## [Problem statement]
Give the number of lines below that hold the string "both", and nothing more.

Version difference data:
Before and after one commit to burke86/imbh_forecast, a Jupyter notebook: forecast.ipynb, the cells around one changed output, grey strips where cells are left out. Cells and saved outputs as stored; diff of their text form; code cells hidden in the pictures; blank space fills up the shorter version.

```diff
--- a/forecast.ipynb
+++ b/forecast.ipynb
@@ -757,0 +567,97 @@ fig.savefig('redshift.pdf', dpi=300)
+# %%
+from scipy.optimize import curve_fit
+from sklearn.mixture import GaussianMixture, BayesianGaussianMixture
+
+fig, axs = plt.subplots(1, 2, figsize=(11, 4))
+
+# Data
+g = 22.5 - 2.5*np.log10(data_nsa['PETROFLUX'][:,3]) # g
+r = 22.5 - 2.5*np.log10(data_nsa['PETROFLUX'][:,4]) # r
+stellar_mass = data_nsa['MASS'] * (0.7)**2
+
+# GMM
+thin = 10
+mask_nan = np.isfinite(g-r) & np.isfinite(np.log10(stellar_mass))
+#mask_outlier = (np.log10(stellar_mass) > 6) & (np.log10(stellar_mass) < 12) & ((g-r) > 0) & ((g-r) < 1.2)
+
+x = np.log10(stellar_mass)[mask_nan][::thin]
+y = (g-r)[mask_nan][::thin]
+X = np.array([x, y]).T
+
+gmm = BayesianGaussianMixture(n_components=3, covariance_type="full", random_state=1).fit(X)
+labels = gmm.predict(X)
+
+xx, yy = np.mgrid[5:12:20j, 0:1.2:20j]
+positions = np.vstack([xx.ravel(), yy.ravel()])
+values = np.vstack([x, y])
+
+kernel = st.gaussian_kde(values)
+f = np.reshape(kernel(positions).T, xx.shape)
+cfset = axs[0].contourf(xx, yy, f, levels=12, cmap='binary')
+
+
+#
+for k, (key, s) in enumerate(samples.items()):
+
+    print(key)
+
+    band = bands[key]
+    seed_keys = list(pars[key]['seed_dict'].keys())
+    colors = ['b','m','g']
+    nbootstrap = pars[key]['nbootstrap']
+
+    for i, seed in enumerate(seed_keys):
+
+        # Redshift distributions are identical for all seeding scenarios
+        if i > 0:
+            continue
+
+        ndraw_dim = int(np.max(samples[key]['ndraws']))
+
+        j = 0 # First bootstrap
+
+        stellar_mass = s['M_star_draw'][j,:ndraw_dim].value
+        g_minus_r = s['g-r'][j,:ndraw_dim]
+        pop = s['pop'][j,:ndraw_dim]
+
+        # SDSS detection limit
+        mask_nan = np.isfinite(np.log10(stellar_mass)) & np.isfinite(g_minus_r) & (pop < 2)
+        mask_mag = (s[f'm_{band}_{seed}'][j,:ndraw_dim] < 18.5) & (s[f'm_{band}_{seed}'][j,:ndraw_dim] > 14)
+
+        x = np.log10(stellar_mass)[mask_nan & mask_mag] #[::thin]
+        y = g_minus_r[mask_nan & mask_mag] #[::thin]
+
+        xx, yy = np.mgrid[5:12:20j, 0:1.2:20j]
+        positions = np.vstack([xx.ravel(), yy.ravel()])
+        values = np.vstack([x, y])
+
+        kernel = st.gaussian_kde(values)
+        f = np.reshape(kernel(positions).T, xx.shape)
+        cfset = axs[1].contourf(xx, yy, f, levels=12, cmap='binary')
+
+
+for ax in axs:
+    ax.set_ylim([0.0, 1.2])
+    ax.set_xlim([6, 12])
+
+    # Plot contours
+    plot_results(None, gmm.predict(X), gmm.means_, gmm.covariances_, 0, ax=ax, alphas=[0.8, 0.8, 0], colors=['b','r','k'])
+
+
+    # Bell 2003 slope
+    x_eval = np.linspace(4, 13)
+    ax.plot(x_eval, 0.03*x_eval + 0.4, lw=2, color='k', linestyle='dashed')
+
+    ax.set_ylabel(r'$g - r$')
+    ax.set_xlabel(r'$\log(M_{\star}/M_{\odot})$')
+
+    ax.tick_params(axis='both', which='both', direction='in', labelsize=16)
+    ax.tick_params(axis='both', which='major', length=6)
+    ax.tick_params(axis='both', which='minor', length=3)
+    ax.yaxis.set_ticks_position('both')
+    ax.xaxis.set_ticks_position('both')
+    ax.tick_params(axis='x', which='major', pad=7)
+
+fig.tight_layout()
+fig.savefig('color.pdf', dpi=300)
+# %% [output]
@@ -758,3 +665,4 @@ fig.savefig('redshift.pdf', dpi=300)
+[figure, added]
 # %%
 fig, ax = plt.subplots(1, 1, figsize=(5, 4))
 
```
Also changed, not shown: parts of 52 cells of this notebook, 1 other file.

## [Solution]
5